**Exercise prompt:** Please reproduce the entries below exactly, leaving the pictures out.
*** Entries shown ***
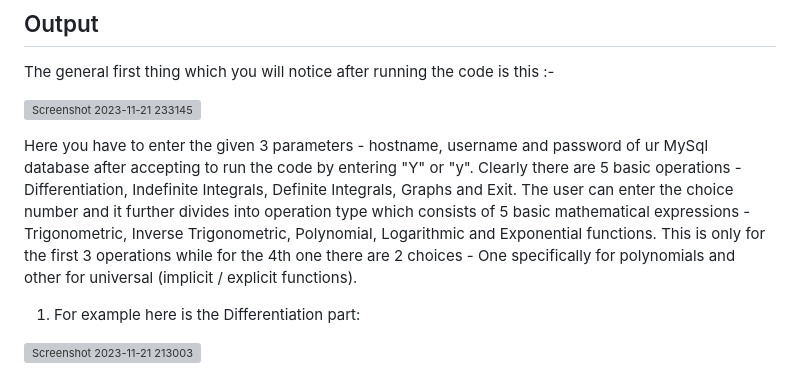
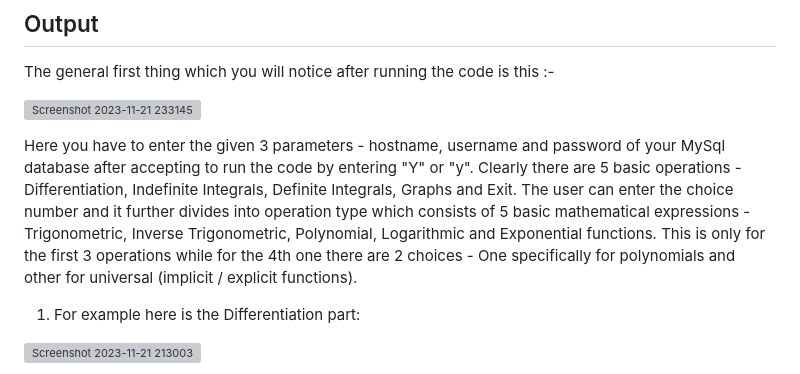
Before and after one commit to Vaibhav1506/Calculus-and-Graphical-Functions-Visualization, a Markdown page: README.md, the part around the change. Rendered like a GitHub page; grey boxes are pictures that could not be loaded.

Commit message:
Update README.md
Signed-off-by: Tricky Biggle <bvaibhav1506@gmail.com>

```diff
--- a/README.md
+++ b/README.md
@@ -45,7 +45,7 @@ The general first thing which you will notice after running the code is this :-
 
 ![Screenshot 2023-11-21 233145](https://github.com/Vaibhav1506/Calculus-Functions-Visualization-Python-MySql-Connectivity-Project/assets/74455023/6e336bc2-52b0-43a3-bd84-161dc3008d49)
 
-Here you have to enter the given 3 parameters - hostname, username and password of ur MySql database after accepting to run the code by entering "Y" or "y". Clearly there are 5 basic operations - Differentiation, Indefinite Integrals, Definite Integrals, Graphs and Exit. The user can enter the choice number and it further divides into operation type which consists of 5 basic mathematical expressions - Trigonometric, Inverse Trigonometric, Polynomial, Logarithmic and Exponential functions. This is only for the first 3 operations while for the 4th one there are 2 choices - One specifically for polynomials and other for universal (implicit / explicit functions).
+Here you have to enter the given 3 parameters - hostname, username and password of your MySql database after accepting to run the code by entering "Y" or "y". Clearly there are 5 basic operations - Differentiation, Indefinite Integrals, Definite Integrals, Graphs and Exit. The user can enter the choice number and it further divides into operation type which consists of 5 basic mathematical expressions - Trigonometric, Inverse Trigonometric, Polynomial, Logarithmic and Exponential functions. This is only for the first 3 operations while for the 4th one there are 2 choices - One specifically for polynomials and other for universal (implicit / explicit functions).
 
 1) For example here is the Differentiation part:
 
```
*** End of Entries shown ***
**Exercise answer:**
Before and after one commit to Vaibhav1506/Calculus-and-Graphical-Functions-Visualization, a Markdown page: README.md, the part around the change. Rendered like a GitHub page; grey boxes are pictures that could not be loaded.

Commit message:
Update README.md
Signed-off-by: Tricky Biggle <bvaibhav1506@gmail.com>

```diff
--- a/README.md
+++ b/README.md
@@ -45,7 +45,7 @@ The general first thing which you will notice after running the code is this :-
 
 ![Screenshot 2023-11-21 233145](https://github.com/Vaibhav1506/Calculus-Functions-Visualization-Python-MySql-Connectivity-Project/assets/74455023/6e336bc2-52b0-43a3-bd84-161dc3008d49)
 
-Here you have to enter the given 3 parameters - hostname, username and password of ur MySql database after accepting to run the code by entering "Y" or "y". Clearly there are 5 basic operations - Differentiation, Indefinite Integrals, Definite Integrals, Graphs and Exit. The user can enter the choice number and it further divides into operation type which consists of 5 basic mathematical expressions - Trigonometric, Inverse Trigonometric, Polynomial, Logarithmic and Exponential functions. This is only for the first 3 operations while for the 4th one there are 2 choices - One specifically for polynomials and other for universal (implicit / explicit functions).
+Here you have to enter the given 3 parameters - hostname, username and password of your MySql database after accepting to run the code by entering "Y" or "y". Clearly there are 5 basic operations - Differentiation, Indefinite Integrals, Definite Integrals, Graphs and Exit. The user can enter the choice number and it further divides into operation type which consists of 5 basic mathematical expressions - Trigonometric, Inverse Trigonometric, Polynomial, Logarithmic and Exponential functions. This is only for the first 3 operations while for the 4th one there are 2 choices - One specifically for polynomials and other for universal (implicit / explicit functions).
 
 1) For example here is the Differentiation part:
 
```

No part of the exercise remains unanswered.